With all of these horrible circumstances in her life, Matilda should be a wreck. But instead, she focuses on the one thing she can control – her mind. She devours books far above her level, which she lists to her astonished teacher, Miss Honey. They include:
The Secret Garden by Frances Hodgson Burnett
Great Expectations by Charles Dickens
Nicholas Nickleby by Charles Dickens
Oliver Twist by Charles Dickens
Jane Eyre by Charlotte Brontë
Pride and Prejudice by Jane Austen
…and many more
Unlike Miss Trunchbull, Miss Honey is kind and supportive of Matilda’s gifts. But she, too, is oppressed by Miss Trunchbull. So when Matilda discovers she has some telekinetic powers, she leads the other kids in a rebellion against Trunchbull’s wrath.
My kids and I enjoyed Matilda from beginning to end. And it’s a long one at 2-1/2 hours, with a 10-minute intermission. We knew that going in, so we ate dinner beforehand (we saw a 6:30pm show on a Sunday night). Nonetheless, we did get some snacks during the intermission (they’re not cheap – but note that you can place your order in advance for convenience). Be sure to get restroom stops in before the show starts, too, because you won’t want to miss a scene. The whole show is nonstop activity and energy, which I think was intentional to keep all ages engaged.
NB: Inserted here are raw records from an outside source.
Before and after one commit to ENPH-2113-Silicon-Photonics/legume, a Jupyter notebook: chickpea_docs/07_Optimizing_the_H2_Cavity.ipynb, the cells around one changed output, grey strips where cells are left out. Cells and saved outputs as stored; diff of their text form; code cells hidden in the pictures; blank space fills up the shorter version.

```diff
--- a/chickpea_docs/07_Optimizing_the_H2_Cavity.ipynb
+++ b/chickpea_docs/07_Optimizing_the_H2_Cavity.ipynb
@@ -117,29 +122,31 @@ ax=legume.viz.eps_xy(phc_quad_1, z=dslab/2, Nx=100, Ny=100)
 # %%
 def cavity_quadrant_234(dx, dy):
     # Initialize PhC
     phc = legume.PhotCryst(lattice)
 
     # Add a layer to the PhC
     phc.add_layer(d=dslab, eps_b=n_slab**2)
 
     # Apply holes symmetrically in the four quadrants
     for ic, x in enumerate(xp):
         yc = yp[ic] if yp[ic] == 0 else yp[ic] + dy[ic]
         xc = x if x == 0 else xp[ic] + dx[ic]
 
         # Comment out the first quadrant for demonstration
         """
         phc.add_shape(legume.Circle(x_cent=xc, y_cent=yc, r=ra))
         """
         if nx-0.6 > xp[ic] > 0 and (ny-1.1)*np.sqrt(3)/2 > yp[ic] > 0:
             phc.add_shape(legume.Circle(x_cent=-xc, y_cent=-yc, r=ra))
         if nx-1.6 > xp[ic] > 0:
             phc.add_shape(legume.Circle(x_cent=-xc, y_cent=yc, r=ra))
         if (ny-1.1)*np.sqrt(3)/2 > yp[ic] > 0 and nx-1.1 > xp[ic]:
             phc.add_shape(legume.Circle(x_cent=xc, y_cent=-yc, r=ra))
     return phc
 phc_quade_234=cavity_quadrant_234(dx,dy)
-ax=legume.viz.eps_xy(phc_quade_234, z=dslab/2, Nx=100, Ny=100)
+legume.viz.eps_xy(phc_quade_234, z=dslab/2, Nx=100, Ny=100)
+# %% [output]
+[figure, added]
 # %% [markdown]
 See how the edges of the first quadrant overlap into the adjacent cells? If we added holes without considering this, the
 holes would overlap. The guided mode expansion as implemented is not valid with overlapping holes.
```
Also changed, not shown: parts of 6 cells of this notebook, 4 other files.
However, I am not sure that this production is ideal for younger kids, due to both the length and some edgy content. For example, there’s a reference to genitals in an early scene when Matilda is born. In addition, Miss Trunchbull’s nastiness to the kids can be a bit scary and unsettling sometimes – even more so for little ones.
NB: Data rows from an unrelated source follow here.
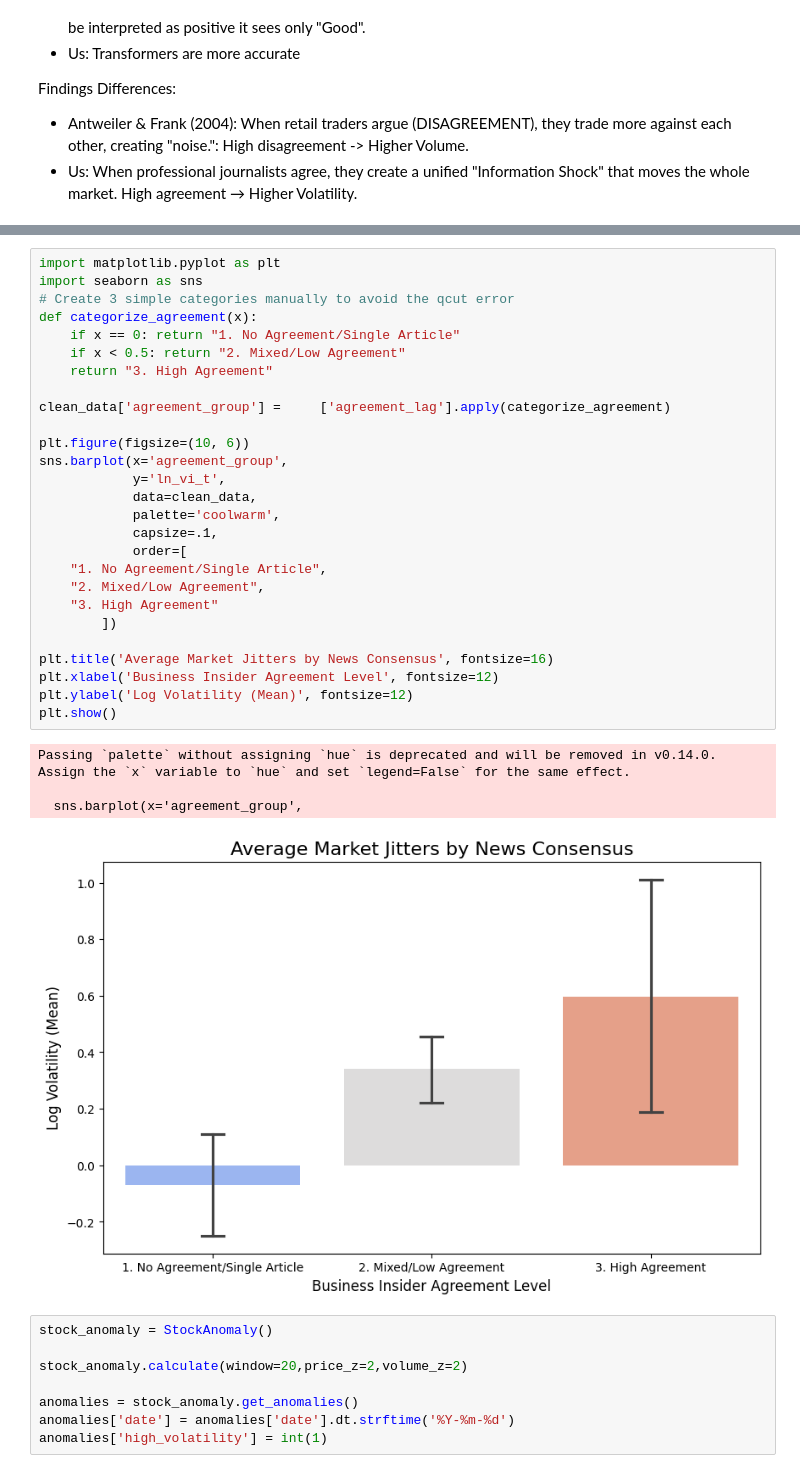
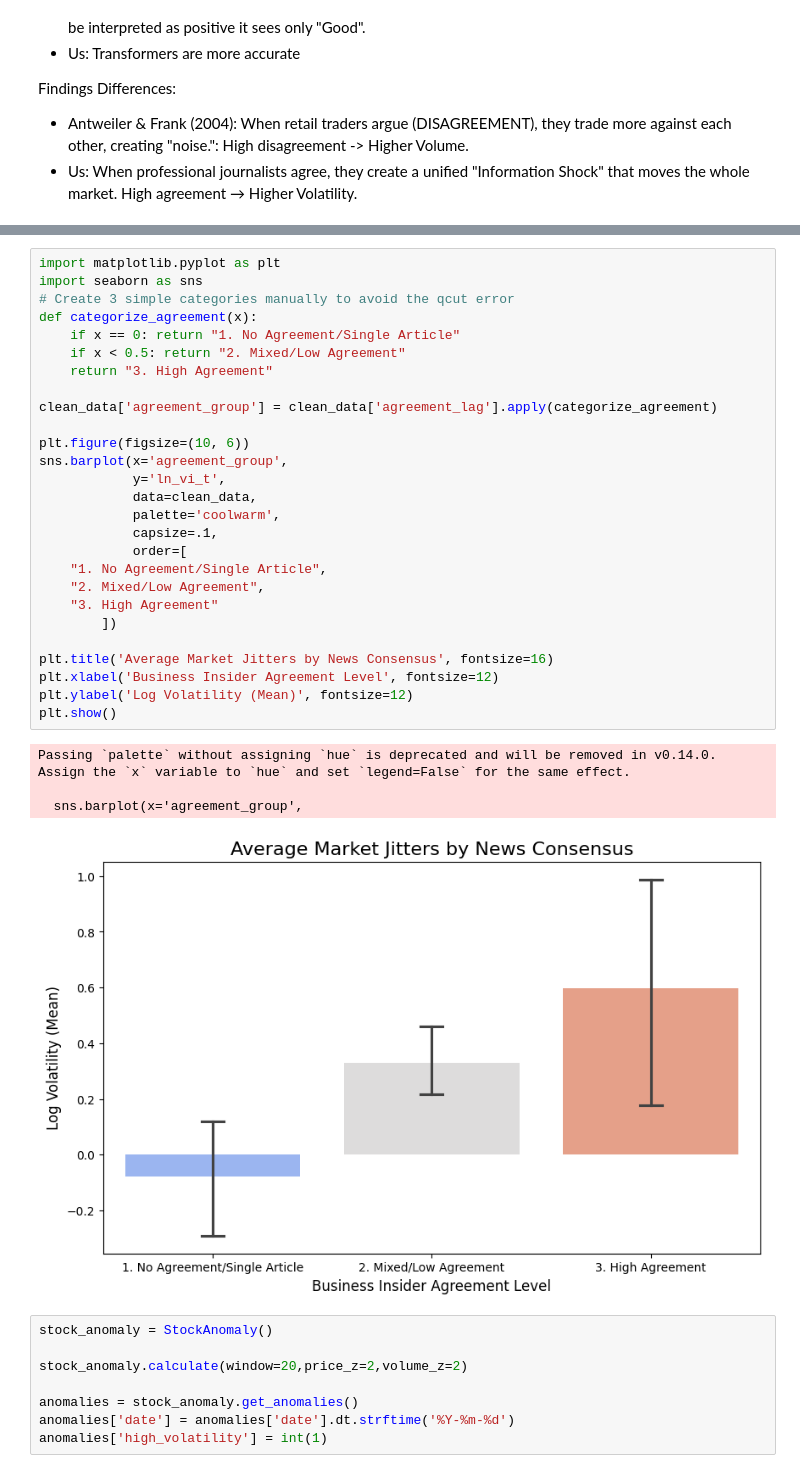
Before and after one commit to LeonSavi/T-M-Project, a Jupyter notebook: paper_rep.ipynb, the cells around one changed output, grey strips where cells are left out. Saved outputs shown, nothing was run; the diff lists cells and outputs as text.

```diff
--- a/paper_rep.ipynb
+++ b/paper_rep.ipynb
@@ -304,35 +356,35 @@ Notes:
 # %%
 import matplotlib.pyplot as plt
 import seaborn as sns
 # Create 3 simple categories manually to avoid the qcut error
 def categorize_agreement(x):
     if x == 0: return "1. No Agreement/Single Article"
     if x < 0.5: return "2. Mixed/Low Agreement"
     return "3. High Agreement"
 
-clean_data['agreement_group'] =     ['agreement_lag'].apply(categorize_agreement)
+clean_data['agreement_group'] = clean_data['agreement_lag'].apply(categorize_agreement)
 
 plt.figure(figsize=(10, 6))
 sns.barplot(x='agreement_group',
             y='ln_vi_t',
             data=clean_data,
             palette='coolwarm',
             capsize=.1,
             order=[
     "1. No Agreement/Single Article",
     "2. Mixed/Low Agreement",
     "3. High Agreement"
         ])
 
 plt.title('Average Market Jitters by News Consensus', fontsize=16)
 plt.xlabel('Business Insider Agreement Level', fontsize=12)
 plt.ylabel('Log Volatility (Mean)', fontsize=12)
 plt.show()
 # %% [output]
 Passing `palette` without assigning `hue` is deprecated and will be removed in v0.14.0. Assign the `x` variable to `hue` and set `legend=False` for the same effect.
 
   sns.barplot(x='agreement_group',
-[figure, old version]
+[figure, new version]
 # %%
 stock_anomaly = StockAnomaly()
 
```
Also changed, not shown: parts of 20 cells of this notebook, 4 other files.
Despite all of this, the whole show is very entertaining and humorous. There were comical scenes, like when Mrs. Wormwood and her dance partner Rudolpho are practicing for the big ballroom dance competition, and even when interrupted, Rudolpho is so inspired he can’t stop himself from dancing all over the stage.
But there were many serious scenes as well, like when Matilda is singing solo on stage about being ignored and silenced. It was just breathtaking.
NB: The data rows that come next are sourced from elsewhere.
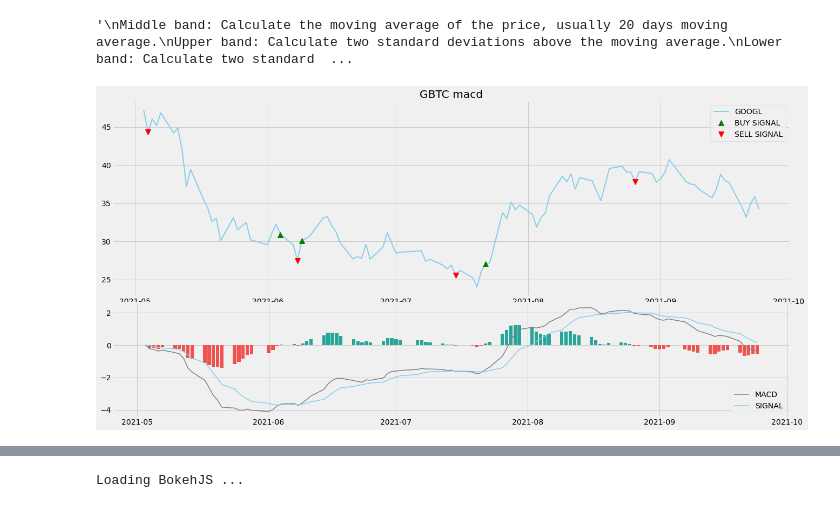
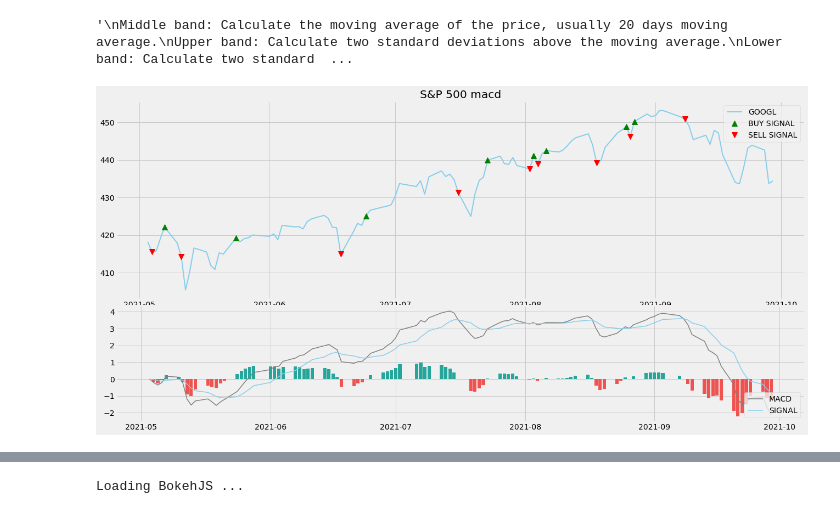
Before and after one commit to BrendanGlancy/AI_jupyter_notebook, a Jupyter notebook: FinTech.ipynb, the cells around one changed output, grey strips where cells are left out. Cells and saved outputs as stored; diff of their text form; code cells hidden in the pictures.

```diff
--- a/FinTech.ipynb
+++ b/FinTech.ipynb
@@ -57,7 +57,7 @@ def get_historical_data(symbol, start_date = None):
         df = df[df.index >= start_date]
     return df
 
-googl = get_historical_data('GBTC', '2021-05-01')
+googl = get_historical_data('SPY', '2021-05-01')
 googl
 
 
@@ -120,35 +120,35 @@ def implement_macd_strategy(prices, data):
                 sell_price.append(np.nan)
                 macd_signal.append(0)
         else:
             buy_price.append(np.nan)
             sell_price.append(np.nan)
             macd_signal.append(0)
 
     return buy_price, sell_price, macd_signal
 
 buy_price, sell_price, macd_signal = implement_macd_strategy(googl['close'], googl_macd)
 
 ax1 = plt.subplot2grid((8,1), (0,0), rowspan = 5, colspan = 1)
 ax2 = plt.subplot2grid((8,1), (5,0), rowspan = 3, colspan = 1)
 
 ax1.plot(googl['close'], color = 'skyblue', linewidth = 2, label = 'GOOGL')
 ax1.plot(googl.index, buy_price, marker = '^', color = 'green', markersize = 10, label = 'BUY SIGNAL', linewidth = 0)
 ax1.plot(googl.index, sell_price, marker = 'v', color = 'r', markersize = 10, label = 'SELL SIGNAL', linewidth = 0)
 ax1.legend()
-ax1.set_title('GBTC macd')
+ax1.set_title('S&P 500 macd')
 ax2.plot(googl_macd['macd'], color = 'grey', linewidth = 1.5, label = 'MACD')
 ax2.plot(googl_macd['signal'], color = 'skyblue', linewidth = 1.5, label = 'SIGNAL')
 
 for i in range(len(googl_macd)):
     if str(googl_macd['hist'][i])[0] == '-':
         ax2.bar(googl_macd.index[i], googl_macd['hist'][i], color = '#ef5350')
     else:
         ax2.bar(googl_macd.index[i], googl_macd['hist'][i], color = '#26a69a')
 
 plt.legend(loc = 'lower right')
 plt.show()
 # %% [output]
-[figure, old version]
+[figure, new version]
 # %%
 # RSI
 import pandas as pd
```
Also changed, not shown: parts of 5 cells of this notebook, 2 other files.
The role of Matilda is actually played by three different girls, Lillian Hochman, Audrey Mojica, and Sofia Salmela, and when we attended, Matilda was played by Lillian Hochman, who absolutely owned the stage, and got a standing ovation all for herself at the end. However, I’ve read great reviews of all three of the girls who play Matilda.
I think this is more of a comment about the story than about this production, but the telekinetic part wasn’t as big and satisfying as I had hoped it would be. The effects were fabulous (and a little freaky) but the magical stunts were a smaller part of the story than I realized.
Should you see Matilda? I think yes. Be aware that it’s long but fast-moving, edgy but funny, and fierce but entertaining. It helps to know the story beforehand, ideally from reading the book, but for our family it was still understandable and fun. But note that it’s ideal for upper elementary and above.
Tip: If you go, I recommend getting seats in the middle, no matter whether you’re on the main floor or balcony. We were on the side of the main floor (which we had chosen as we like being on the aisle), but there were some scenes with effects that were hard to see. We could have seen everything better from the balcony. And to be honest, my son was restless and we went to the quiet room for the last half, which worked well because the view from there was actually better than from our seats.
Matilda is playing now through June 23, 2019.
For more information, visit the Children’s Theatre Company website.
(Disclosure: We were provided with 2 complimentary tickets to facilitate this review. All opinions are 100% mine.)